On the podium today in Saint-Amand-Montrond, it was probably the most strained smile I've seen from Froome since he inherited yellow a week ago atop Ax-3-Domaines.

Right from the outset – even before the race began in Corsica – I've always maintained that Contador is the only man who really believes he can beat Froome. Or, more correctly, other than Froome, the only man who truly believes he can win this year's Tour de France.

Thirteen stages down, eight to go, I still believe that to be the case. "We have shown that we all have the same goal in mind, to fight for victory," Contador affirmed Friday.

While Froome said after today's stage he had a handy lead over his rivals and "only lost a minute", he also stated: "This is just another reminder that this race is still one-hundred per cent open."

That Saxo-Tinkoff is a man down, losing one of Contador's perennial wingmen, Benjamin Noval, en route to Ax-3-Domaines last Sunday, makes Friday's performance even more impressive. Perhaps they and Sky Procycling were evenly matched at the start of the Tour, when each boasted nine fully-fit men – but without Vasil Kiryienka and Edvald Boasson Hagen, and Geraint Thomas and Peter Kennaugh not at full strength due to injuries, collectively, Saxo-Tinkoff now have the upper hand.

Monday in Saint-Nazaire, at their first rest day press conference, Team Sky principal Dave Brailsford said there was always a danger in taking the maillot jaune too early. Last year, when Froome won the seventh stage to La Planche des Belles Filles, his then teammate and designated leader Bradley Wiggins took yellow and, largely unchallenged by virtue of their relentless metronomic tempo, up hill and down dale, kept it all the way to Paris.

Today, in Saint-Amand-Montrond, I asked Froome: Was there a sense they would be able to get away with the same thing this year, rather than find themselves besieged by the likes of Garmin-Sharp, Movistar and now Saxo-Tinkoff?

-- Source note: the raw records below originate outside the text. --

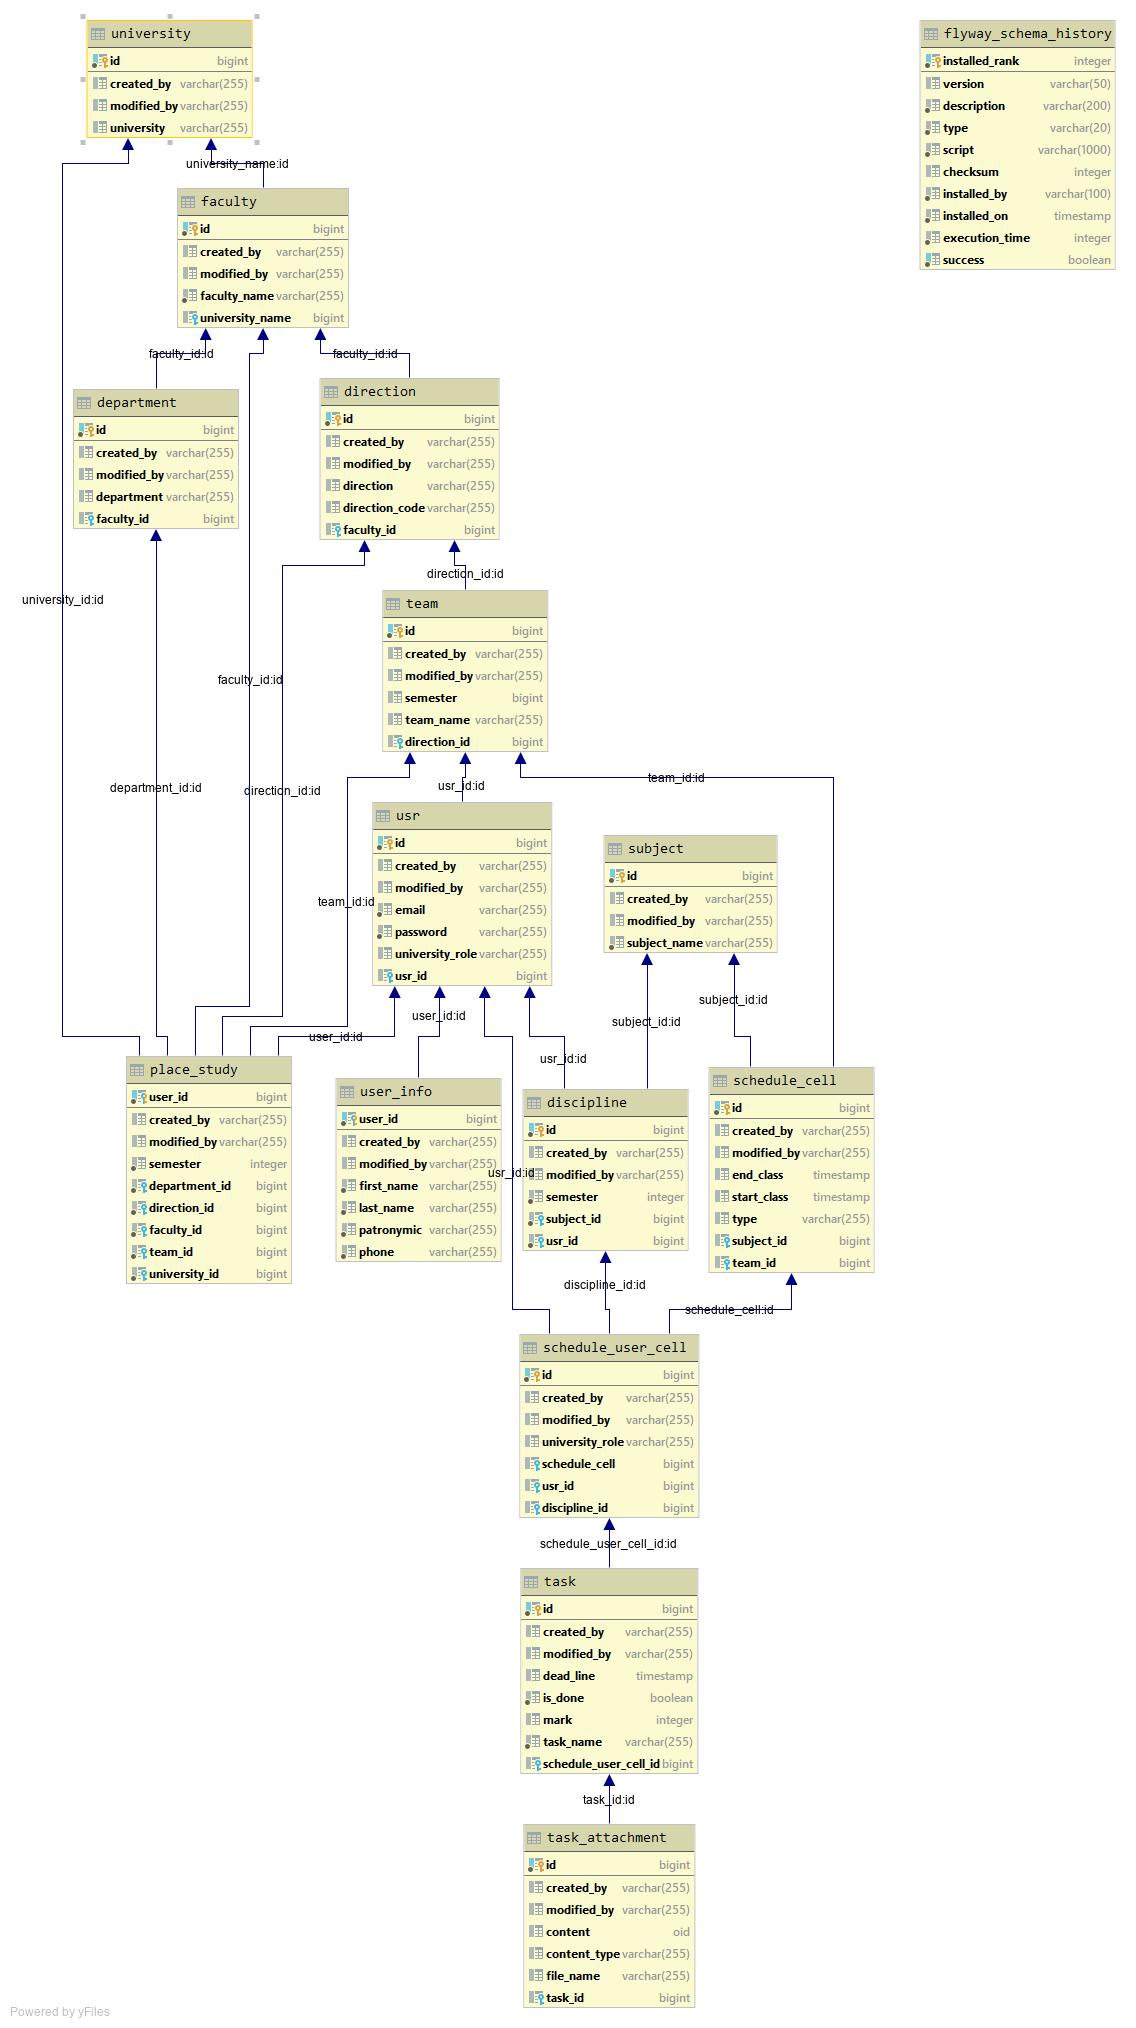
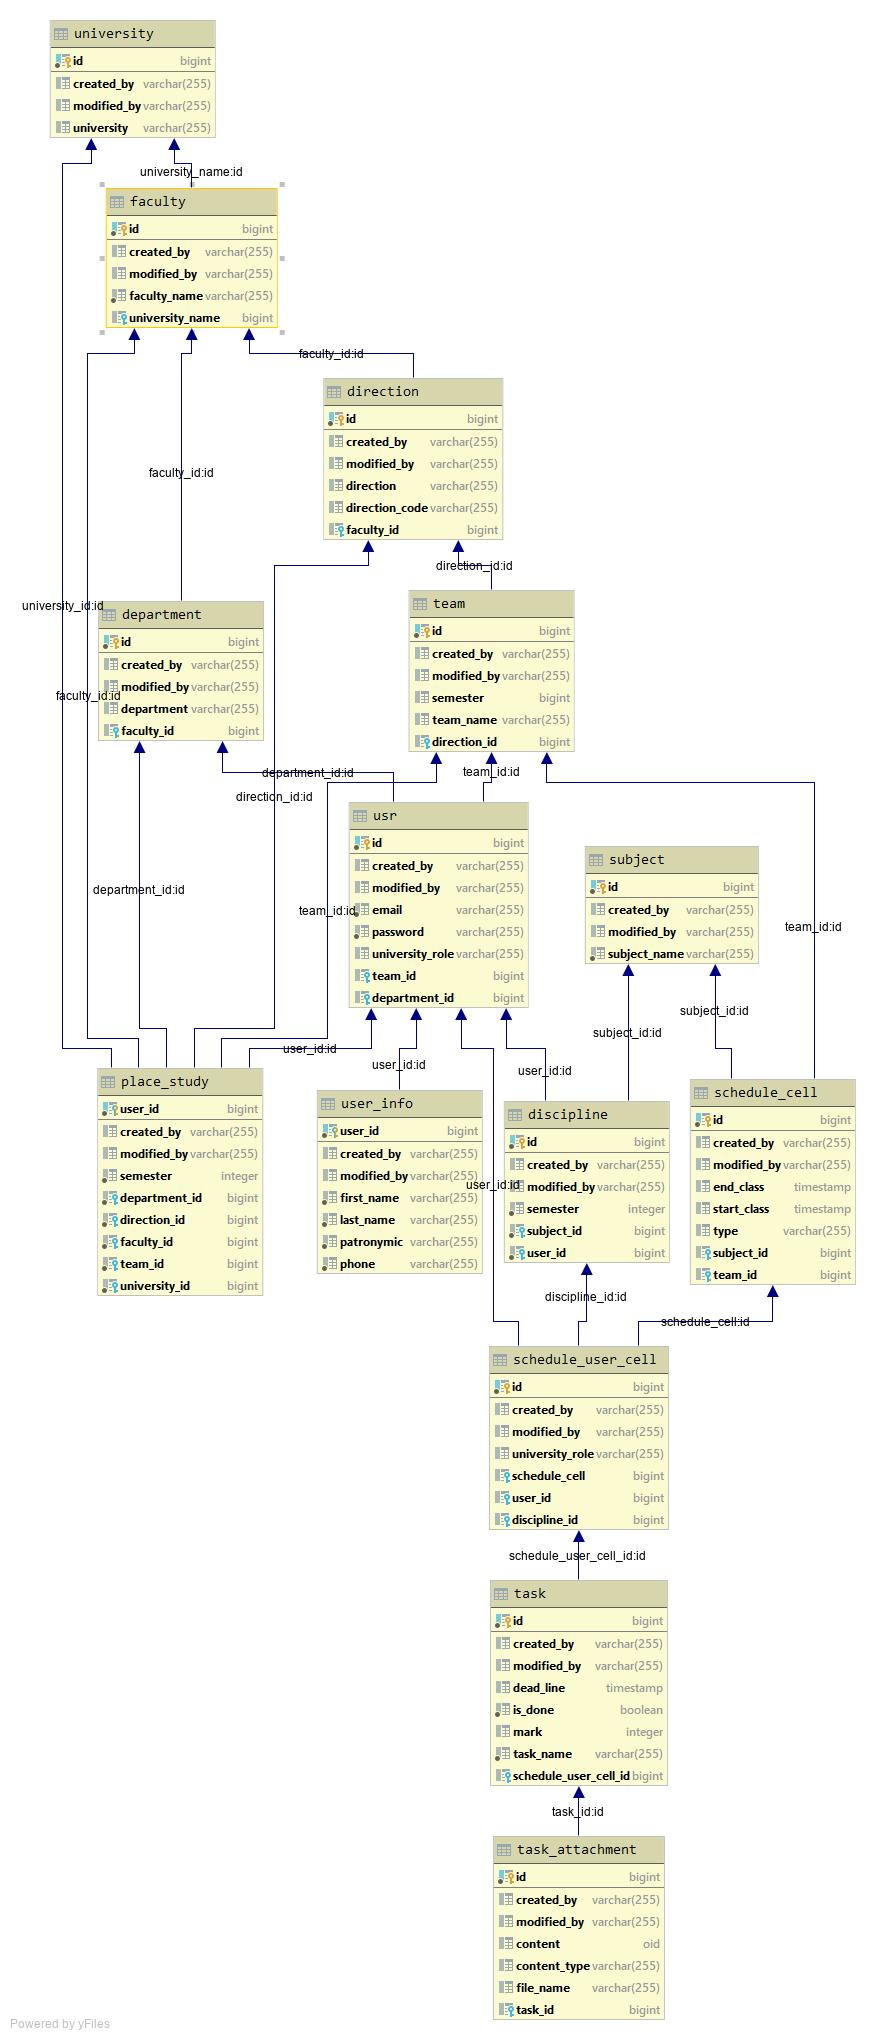
db-test добавлен в список модулей Мелкие изменения в сущностях, чтобы убрать дублирование поля usr_id Sql запросы вынесены в файлы. Одновлена схема БД

diff --git a/db-test/src/main/java/ru/studentsplatform/backend/dbtest/SpringTest.java b/db-test/src/main/java/ru/studentsplatform/backend/dbtest/SpringTest.java
@@ -6,13 +6,13 @@ import org.dbunit.dataset.ITable;
 import org.dbunit.dataset.xml.FlatXmlDataSetBuilder;
 import org.dbunit.operation.DatabaseOperation;
 import org.junit.After;
+import org.junit.Before;
 import org.junit.Test;
 import org.junit.platform.commons.logging.Logger;
 import org.junit.platform.commons.logging.LoggerFactory;
 import org.junit.runner.RunWith;
 import org.postgresql.ds.PGSimpleDataSource;
 import org.springframework.stereotype.Service;
-import org.springframework.test.annotation.DirtiesContext;
 import org.springframework.test.context.junit4.SpringRunner;
 import javax.sql.DataSource;
 import java.io.InputStream;
@@ -20,15 +20,22 @@ import java.sql.Connection;
 
 import static org.dbunit.Assertion.assertEqualsIgnoreCols;
 
+/**
+ * Класс, использующий dbUnit для тестирования баз данных.
+ *
+ * @author Archie-Vian (sas-artamonov@yandex.ru)
+ */
 @Service
 @RunWith(SpringRunner.class)
-@DirtiesContext(classMode = DirtiesContext.ClassMode.BEFORE_CLASS)
 public class SpringTest extends DataSourceBasedDBTestCase {
 
-    private Logger LOGGER = LoggerFactory.getLogger(SpringTest.class);
+    private Logger logger = LoggerFactory.getLogger(SpringTest.class);
 
+    /**
+     * Осуществляем подключение к тестовой БД.
+     * @return Объект источника данных
+     */
     protected DataSource getDataSource() {
-
         PGSimpleDataSource dataSource = new PGSimpleDataSource();
         dataSource.setURL(
                 "jdbc:postgresql://studplatform-database.ctzczhzrzupg.eu-west-2.rds.amazonaws.com/testDB");
@@ -37,45 +44,79 @@ public class SpringTest extends DataSourceBasedDBTestCase {
         return dataSource;
     }
 
+    /**
+     * Опееделяем, какая функция будет срабатывать при вызове метода setUp().
+     * @return Определяем, что при вызове метода будет обновляться подключение
+     */
     @Override
     protected DatabaseOperation getSetUpOperation() {
         return DatabaseOperation.REFRESH;
     }
 
+    /**
+     * Опееделяем, какая функция будет срабатывать при вызове метода tearDown().
+     * @return Определяем, что при вызове метода будут удалены все записи во всех таблицах
+     */
     @Override
     protected DatabaseOperation getTearDownOperation() {
         return DatabaseOperation.DELETE_ALL;
     }
 
+    /**
+     * Получакм данные из таблицы.
+     * @return данные из таблицы
+     * @throws Exception Если не удаётся достать данные из таблицы - будет проброшено исключение.
+     */
     @Override
     protected IDataSet getDataSet() throws Exception {
         return getConnection().createDataSet();
     }
 
     /**
-     * Очищает все записи во всех таблицах, затем заново наполняет их стандартными записями.
+     * Создаёт таблицы в БД, если они отсутствуют.
      */
-    @After
-    public void clean() throws Exception {
-        tearDown();
-        getConnection().getConnection().createStatement().executeUpdate(SpringTestConfig.getFillingString());
+    @Before
+    public void init() {
+        try {
+            getConnection().getConnection().createStatement().executeUpdate(
+                    SpringTestConfig.getInitString());
+            setUp();
+        } catch (Exception e) {
+            logger.error(() -> "test setup went really wrong!");
+        }
     }
 
     /**
-     *  Тест использет эталонные данные из файла data.xml и сравнивает их с только что добавленным полем.
-     * @throws Exception qwe
+     * Очищает все записи во всех таблицах, затем заново наполняет их стандартными записями.
+     */
+    @After
+    public void clean() {
+        try {
+            tearDown();
+            getDataSource().getConnection().createStatement().executeUpdate(
+                    SpringTestConfig.getFillingString());
+        } catch (Exception e) {
+            logger.error(() -> "test cleanUp went really wrong!");
+            e.printStackTrace();
+        }
+    }
+
+    /**
+     *  Тест использет эталонные данные из файла data.xml и сравнивает их с только что добавленным полем,
+     *  игнорируя колонки id, created_by, dead_line, mark и modified_by.
      */
     @Test
-    public void anotherTest() throws Exception {
-        try (InputStream is = getClass().getClassLoader().getResourceAsStream("data.xml")) {
+    public void taskTest() {
+        try {
+            InputStream is = getClass().getClassLoader().getResourceAsStream("data.xml");
             IDataSet expectedDataSet = new FlatXmlDataSetBuilder().build(is);
             ITable expectedTable = expectedDataSet.getTable("task");
             Connection conn = getDataSource().getConnection();
 
             conn.createStatement()
                     .executeUpdate(
-                            "INSERT INTO schedule_user_cell (id) VALUES (3);" +
-                                    "INSERT INTO task (id, task_name, is_done, schedule_user_cell_id) VALUES (3, 'Math', false, 1);");
+                                    "INSERT INTO task (id, task_name, is_done, schedule_user_cell_id) " +
+                                            "VALUES (4, 'Math', false, 1);");
             ITable actualData = getConnection()
                     .createQueryTable(
                             "result_name",
@@ -83,6 +124,8 @@ public class SpringTest extends DataSourceBasedDBTestCase {
 
             assertEqualsIgnoreCols(expectedTable, actualData,
                     new String[]{"id", "created_by", "dead_line", "mark", "modified_by"});
+        } catch (Exception e) {
+            logger.error(() -> "Error occurred while db testing!");
         }
     }
 }

diff --git a/db-test/src/main/java/ru/studentsplatform/backend/dbtest/SpringTestConfig.java b/db-test/src/main/java/ru/studentsplatform/backend/dbtest/SpringTestConfig.java
@@ -1,40 +1,47 @@
 package ru.studentsplatform.backend.dbtest;
 
+import org.springframework.core.io.ClassPathResource;
+import org.springframework.util.StreamUtils;
+import java.io.IOException;
+
+import static java.nio.charset.Charset.defaultCharset;
+
+/**
+ * Содержит методы, возвращающие sql запросы для тестировангия БД.
+ *
+ * @author Archie-Vian (sas-artamonov@yandex.ru)
+ */
 public class SpringTestConfig {
 
-    private final static String FILLING_STRING = "INSERT INTO university VALUES (1, 'я', 'Также я', 'Санкт-Петербургский государственный университет');" +
-            "INSERT INTO university VALUES (2, 'я', 'Также я', 'Университет ИТМО');" +
-            "INSERT INTO faculty VALUES (1, 'я', 'Также я', 'Грифендор');" +
-            "INSERT INTO faculty VALUES (2, 'я', 'Также я', 'Слизерин');" +
-            "INSERT INTO department VALUES (1, 'я', 'Также я', 'Зельеварение');" +
-            "INSERT INTO department VALUES (2, 'я', 'Также я', 'Колдунство');" +
-            "INSERT INTO direction VALUES (1, 'я', 'Также я', 'Волшебники');" +
-            "INSERT INTO direction VALUES (2, 'я', 'Также я', 'Дворники');" +
-            "INSERT INTO team VALUES (1, 'я', 'Также я', 1, 'Г-1', 1);" +
-            "INSERT INTO team VALUES (2, 'я', 'Также я', 2, 'C-1', 2);" +
-            "INSERT INTO usr values (1, 'я', 'Также я', 'harry-potter@owl.ru', 'snitch1', 'Студент', 1);" +
-            "INSERT INTO usr values (2, 'я', 'Также я', 'Drako1337Malfoy@owl.mail', 'HarryDork', 'Студент', 1);" +
-            "INSERT INTO usr values (3, 'я', 'Также я', 'Dumbledore@owl.mail', 'DontForget', 'Преподаватель', 1);" +
-            "INSERT INTO subject VALUES (1, 'я', 'Также я', 'Защита от темной магии');" +
-            "INSERT INTO subject VALUES (2, 'я', 'Также я', 'Хоровое пение');" +
-            "INSERT INTO place_study VALUES ('я', 'Также я', 1,1,1,1,1,1,1);" +
-            "INSERT INTO place_study VALUES ('я', 'Также я', 2,2,2,2,2,2,2);" +
-            "INSERT INTO user_info VALUES ('я', 'Также я', 'Гарри', 'Поттер', 'Безбатькович','8-228-111',1);" +
-            "INSERT INTO user_info VALUES ('я', 'Также я', 'Драко', 'Малфой', 'Люциус','8-001-200',2);" +
-            "INSERT INTO discipline VALUES (1, 'я', 'Также я', 1,1,1);" +
-            "INSERT INTO discipline VALUES (2, 'я', 'Также я', 2,2,2);" +
-            "INSERT INTO schedule_cell VALUES (" +
-            "1, 'я', 'Также я', '2004-10-19 10:23:54+02', '2004-10-19 11:53:54+02','Лекция', 1, 1);" +
-            "INSERT INTO schedule_cell VALUES (" +
-            "2, 'я', 'Также я', '2004-10-12 10:23:54+02', '2004-10-20 11:53:54+02','Практика',2, 2);" +
-            "INSERT INTO schedule_user_cell VALUES (1, 'я', 'Также я', 'Студент',1,1,1);" +
-            "INSERT INTO schedule_user_cell VALUES (2, 'я', 'Также я', 'Преподаватель',2,2,2);" +
-            "INSERT INTO task VALUES (1, 'я', 'Также я', '2004-10-19 11:53:54+02',false,null,'Презентация',1);" +
-            "INSERT INTO task VALUES (2, 'я', 'Также я', '2005-10-19 11:53:54+02',true,5,'Выкинуть мусор',2);" +
-            "INSERT INTO task_attachment VALUES (1, 'я', 'Также я', null,'image/jpeg','Картиночка',1);" +
-            "INSERT INTO task_attachment VALUES (2, 'я', 'Также я', null,'image/jpeg','Пикча',2);";
-
+    /**
+     * Возращает из файла строку с запросом для наполнения БД.
+     * @return строка с запросом
+     */
     static String getFillingString() {
-        return FILLING_STRING;
+        String resource = null;
+        try {
+            resource = StreamUtils.copyToString(
+                    new ClassPathResource("data.sql").getInputStream(), defaultCharset());
+        } catch (IOException e) {
+            e.printStackTrace();
+        }
+        return resource;
     }
+
+    /**
+     * Возращает из файла строку с запросом для инициализации БД.
+     * @return строка с запросом
+     */
+    static String getInitString() {
+        String resource = null;
+        try {
+            resource = StreamUtils.copyToString(
+                    new ClassPathResource("data.sql").getInputStream(), defaultCharset());
+        } catch (IOException e) {
+            e.printStackTrace();
+        }
+        return resource;
+    }
+
+
 }

diff --git a/entities/src/main/java/ru/studentsplatform/backend/entities/model/university/Team.java b/entities/src/main/java/ru/studentsplatform/backend/entities/model/university/Team.java
@@ -27,6 +27,7 @@ public class Team extends BaseEntity {
 	private String teamName;
 
 	@OneToMany
+	@JoinColumn(name = "team_id")
 	private List<User> users;
 
 	@ManyToOne(fetch = FetchType.LAZY)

"I don't think we've been necessarily riding in the same way that we were last year; I think it's only circumstantial that we've ended up in the (yellow) jersey when we did," he replied.

"Obviously, (we're) trying to take advantage of every mountaintop finish, every time trial, every opportunity where we can take time. But, we've just got to remember that other teams are here, trying to do exactly the same thing. And teams like Saxo Bank today saw their opportunity in the final thirty kilometres and… hats off to them. They rode a really, really good race today, and for that, they've been rewarded with over a minute's advantage on GC."

Brailsford admitted that, after last Sunday's stage to Bagnères-de-Bigorre, Sky's heads of state were forced to revise their race strategy, although when I asked him what that broadly consisted of, he refused point-blank to go into any detail. "We've learnt some lessons, valuable lessons, to take into the rest of the race," he said. "But I'm not going to spell it out. I'm not going to go into the details of the changes we're going to make."

Never mind, Sir Dave B… It looks like you've learned a few more lessons, and will have to change plans once again.

"Nobody's going to attack a team that has eight riders on the front and is working like a well-oiled machine. The riders need to see some sign of weakness to get involved, and then once they do, it's like a feeding frenzy," Garmin-Sharp sports director Charly Wegelius told AFP.

Last Monday, half an hour before I attended the Sky press conference in Saint-Nazaire, Saxo-Tinkoff held theirs in the same five-star hotel, where Contador acknowledged that, based on where things stand, "we have to take a few risks".

"I will try and do something. If you don't think you can succeed then you never will."

Bertie kept his word. He also made mention of this fact: "Throughout my career I've found my best form in the third week."

The third week is upon us. Le Géant de Provence, otherwise known as Mount Ventoux, arrives Sunday, Bastille Day.

And Contador must attack again, because on paper, next Wednesday's time trial favours the Froome-dog arguably more so than the first, where he put two minutes into the double Tour champion. "We are still forced to go on the attack in the Alps," the Spaniard confessed.

Let the fireworks begin.